Art on wheels

Cycling Classic offers events for art and history lovers
Jul. 26, 2013 @ 06:10 PM

Check out our photos of these exhibits.

The banana seat bike on display at the High Point Theatre brings back memories for Sallie Robinson.
As a kid, she would pedal hers as fast as she could down the street, racing her friends, she said.
“It helps you understand how bikes and art are really a part of your world,” she said of “The Bicycle: Art Meets Form,” an art-oriented event throughout the High Point Cycling Classic area.
Robinson, of Virginia, is in High Point volunteering this weekend to help her brother, Chip Duckett, organizer of the classic.
Each of these events is free and open now through Sunday afternoon.

Hand-built bikes: Showplace lobby
“There’s no other bike in the world that looks exactly like this bike,” said Dave Wages, gesturing to a bike that he built.
Wages, of Wisconsin, started a custom-made bike company in 2008.
“These bikes are made just for you, like tailored clothing,” said Mark DiNucci, of Oregon, who has been building bikes for 40 years.
Wages, DiNucci and other custom-made bike builders are available for discussions about the process behind their unique creations.
Some are taking orders. The hardest part about ordering a custom-made bike, Wages joked, is choosing the color.

Art galleries: High Point Theatre
Most of Theatre Art Galleries’ collection of bike-related and bike-created artwork is for sale.
Highlights include a giant “welcome mat” made of bike inner tubes and spray paint, a statue of a woman made of recycled bicycle parts, and a comical painting of a man barking at a dog who is riding a bicycle.
Prices range from just under $50 to nearly $5,000.
Upstairs, five award-winning bike builders, including Wages and DiNucci, have works featured in “5 Leading Lights.”

Vintage bikes: High Point Plaza Hotel and Conference Center Ballroom
“This is probably the best collection of vintage bikes in the history of America,” said Steven Masland, of New Jersey, who brought nine of his own.
Scattered around the room are a rainbow of bicycles: canary yellow, cherry red, mint green, silver. Dating as far back as 1899, some are worth tens of thousands of dollars.
Some have appeared in newspapers and magazines like Playboy, while others won major tours and races.
The show’s centerpiece depends on your interests, said Scott Ramsay, one of the show’s organizers, from Kernersville.
“You could ask everybody that question and they’d give you a different answer,” he said.
The show is a source of camaraderie for bike-lovers, both men said, and a walk down memory lane for all.
“These are the bikes that, when people were kids, they would press their faces up against the window and say, ‘I want that one,’” said Masland.

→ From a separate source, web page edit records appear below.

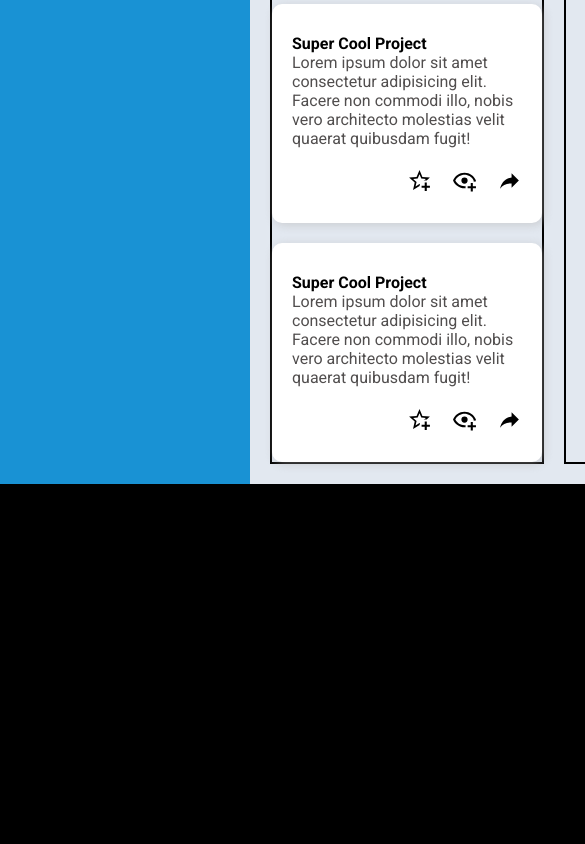
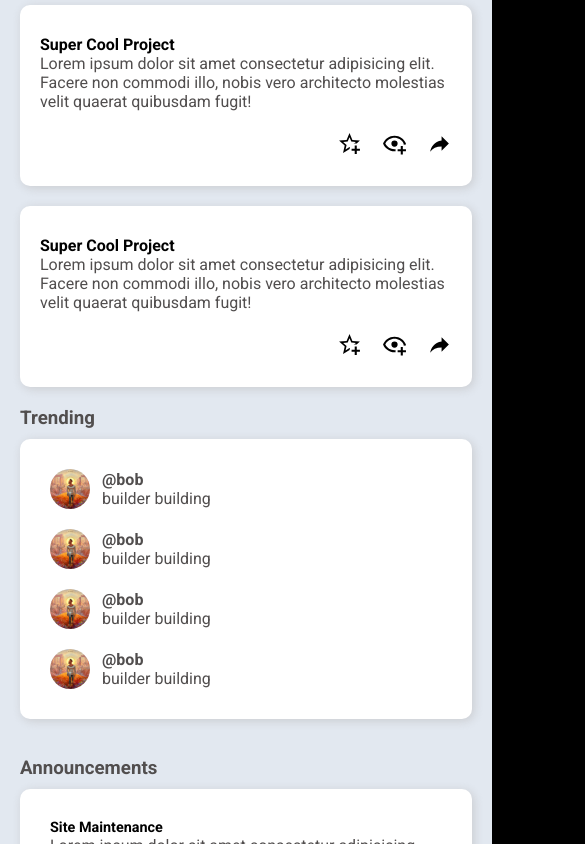
Before and after one commit to LiamSandstrom/admin-dashboard, a plain HTML site: page index.html in a window 390 px wide. Shown: the part 1156-2000 px from the top of the page, 585 px wide, since content can reach past the window. Before the commit the page ends 1640 px from the top, so only its background shows below. Drawn offline with Linux system fonts and the light colour scheme.

Commit message:
trending, announcements and responsive work

```diff
--- a/index.html
+++ b/index.html
@@ -87,7 +87,7 @@
       <div class="content">
         <div class="your-projects-container">
             <div class="project-wrapper">
-                <h3 id="your-project-text">Your Projects</h3>
+                <h3 class="project-text">Your Projects</h3>
                 <div class="projects-container">
                     <div class="card">
                         <div>
@@ -158,8 +158,56 @@
                 </div>
             </div>
         </div>
-        <div class="announcements-container"></div>
-        <div class="trending-container"></div>
+        <div class="announcements-container">
+            <h3 class="project-text">Announcements</h3>
+            <div class="flex-down">
+                <div>
+                    <h4>Site Maintenance</h4>
+                    <p>Lorem ipsum dolor sit amet consectetur adipisicing elit. Aliquam, saepe illo. Placeat maiores ducimus obcaecati!</p>
+                </div>
+                <div>
+                    <h4>Site Maintenance</h4>
+                    <p>Lorem ipsum dolor sit amet consectetur adipisicing elit. Aliquam, saepe illo. Placeat maiores ducimus obcaecati!</p>
+                </div>
+                <div>
+                    <h4>Site Maintenance</h4>
+                    <p>Lorem ipsum dolor sit amet consectetur adipisicing elit. Aliquam, saepe illo. Placeat maiores ducimus obcaecati!</p>
+                </div>
+            </div>
+        </div>
+        <div class="trending-container">
+            <h3 class="project-text">Trending</h3>
+            <div class="flex-down">
+                <div class="user-trending">
+                    <img class="small-profile-picture" src="icons/Bellion.jpg" alt="">
+                    <div>
+                        <h4>@bob</h4>
+                        <p>builder building</p>
+                    </div>
+                </div>
+                <div class="user-trending">
+                    <img class="small-profile-picture" src="icons/Bellion.jpg" alt="">
+                    <div>
+                        <h4>@bob</h4>
+                        <p>builder building</p>
+                    </div>
+                </div>
+                <div class="user-trending">
+                    <img class="small-profile-picture" src="icons/Bellion.jpg" alt="">
+                    <div>
+                        <h4>@bob</h4>
+                        <p>builder building</p>
+                    </div>
+                </div>
+                <div class="user-trending">
+                    <img class="small-profile-picture" src="icons/Bellion.jpg" alt="">
+                    <div>
+                        <h4>@bob</h4>
+                        <p>builder building</p>
+                    </div>
+                </div>
+            </div>
+        </div>
       </div>
     </div>
   </body>
--- a/styles.css
+++ b/styles.css
@@ -61,11 +61,11 @@ p {
 
   display: grid;
   grid-template-columns: 1fr 300px;
-  grid-template-rows: 1fr 1fr;
+  grid-template-rows: 430px 330px 1fr;
   grid-template-areas:
     "content announcements"
     "content trending"
-  ;
+    "content fill";
   gap: 20px;
   padding: 20px;
 }
@@ -96,36 +96,36 @@ p {
   cursor: pointer;
 }
 
-.dashboard-item:hover{
+.dashboard-item:hover {
   background-color: #38a9e6;
 }
 
-.dashboard-item:nth-child(8){
+.dashboard-item:nth-child(8) {
   margin-top: 30px;
 }
 
-.sidebar h3{
+.sidebar h3 {
   font-size: 1rem;
   font-weight: 500;
 }
 
 /** head **/
 
-.icon{
+.icon {
   height: 25px;
 }
 
-.small-profile-picture{
+.small-profile-picture {
   height: 40px;
   border-radius: 50px;
 }
 
-.medium-profile-picture{
+.medium-profile-picture {
   height: 60px;
   border-radius: 50px;
 }
 
-.head-top-container{
+.head-top-container {
   display: flex;
   justify-content: space-between;
   padding-left: 10px;
@@ -144,7 +144,7 @@ p {
   cursor: pointer;
 }
 
-input{
+input {
   background-color: var(--content-background);
   border: none;
   border-radius: 20px;
@@ -154,11 +154,11 @@ input{
   padding: 10px;
 }
 
-input:focus{
+input:focus {
   outline: 3px solid var(--sidebar-background);
 }
 
-.head-bottom-container{
+.head-bottom-container {
   display: flex;
   justify-content: space-between;
   padding-left: 50px;
@@ -166,14 +166,14 @@ input:focus{
   align-items: center;
 }
 
-.welcome-container{
+.welcome-container {
   display: flex;
   justify-content: center;
   align-items: center;
   gap: 15px;
 }
 
-.head button{
+.head button {
   border: none;
   background-color: var(--sidebar-background);
   height: 33px;
@@ -183,77 +183,165 @@ input:focus{
   font-weight: 600;
 }
 
-.head button:hover{
+.head button:hover {
   background-color: var(--sidebar-text-color);
   color: var(--sidebar-background);
   outline: 3px solid var(--sidebar-background);
   cursor: pointer;
 }
 
-.head-button-container{
+.head-button-container {
   display: flex;
   gap: 15px;
 }
 
 /** Content **/
 
-.your-projects-container{
-    border: 2px solid black;
+.your-projects-container {
   grid-area: content;
 }
 
-#your-project-text{
+.project-text {
   align-self: flex-start;
-    padding-left: 10%;
   color: var(--card-text-color);
 }
 
-.announcements-container{
-    border: 2px solid black;
+.announcements-container {
   grid-area: announcements;
 }
 
-.trending-container{
-    border: 2px solid black;
+.trending-container {
   grid-area: trending;
 }
 
-.card{
+.card {
   display: flex;
   flex-direction: column;
   padding: 30px 20px;
   gap: 20px;
   background-color: var(--head-background);
   border-radius: 10px;
+}
+
+.card,
+.flex-down {
   box-shadow: 2px 2px 10px rgba(178, 176, 176, 0.496);
 }
 
-
-.card p{
+.card p,
+.flex-down {
   color: var(--card-text-color);
 }
 
-.card-icon-container{
+.card-icon-container {
   display: flex;
   gap: 20px;
   width: 100%;
   justify-content: flex-end;
 }
 
-.card-icon-container img:hover{
+.card-icon-container img:hover {
   cursor: pointer;
 }
 
-.projects-container{
+.projects-container {
   display: grid;
   grid-template-columns: repeat(auto-fit, minmax(270px, 1fr));
   gap: 20px;
 }
 
-.project-wrapper{
+.project-wrapper {
   display: flex;
   justify-content: center;
   align-items: center;
   flex-direction: column;
-    gap: 15px;
 }
+
+.project-wrapper,
+.announcements-container,
+.trending-container {
+  gap: 10px;
+}
+
+.announcements-container {
+  display: flex;
+  flex-direction: column;
+}
+
+.flex-down {
+  display: flex;
+  flex-direction: column;
+  background-color: var(--head-background);
+  gap: 20px;
+  padding: 30px;
+  border-radius: 10px;
+}
+
+.announcements-container div {
+  border-bottom: 2px solid rgba(187, 184, 184, 0.299);
+  padding-bottom: 10px;
+}
+
+.announcements-container h4 {
+  font-size: 0.9rem;
+  color: black;
+}
+
+.user-trending {
+  display: flex;
+  justify-content: flex-start;
+  align-items: center;
+  gap: 12px;
+}
+
+.trending-container {
+  display: flex;
+  flex-direction: column;
+}
+
+@media screen and (max-width: 1000px) {
+  .container {
+    grid-template-columns: 1fr;
+    grid-template-rows: 160px 145px 1fr;
+    grid-template-areas:
+      "side"
+      "head"
+      "content";
+  }
+
+  .content{
+
+  grid-template-columns: 1fr;
+  grid-template-rows: 1fr 330px 430px;
+  grid-template-areas:
+    "content"
+    "trending"
+    "announcements";
+  }
+
+  .sidebar{
+    flex-direction: row;
+    flex-wrap: wrap;
+    justify-content: center;
+  }
+.dashboard-item:nth-child(8) {
+  margin-top: 0px;
+}
+}
+
+@media screen and (max-width:700px) {
+    .welcome-container{
+        visibility:collapse;
+        order: 1;
+    }
+
+    .head-bottom-container{
+        flex-direction: column;
+        justify-content: center;
+        align-items: center;
+    }
+
+    .head{
+        gap: 25px;
+    }
+}
```
Lines whose indentation alone changed are shown as unchanged.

Love vintage bikes? Here’s a schedule of the Vintage Bicycle Festival presentations in the High Point Theatre:
1 p.m.: “Bicycle Collectors in Japan + Junior Women’s Dev Team”
2 p.m.: “Vintage bicycle Restoration”
3 p.m.: “The Jersey Project book and USA racing in the USA”
4 p.m.: “6 Day Bike Racer,” a 1934 movie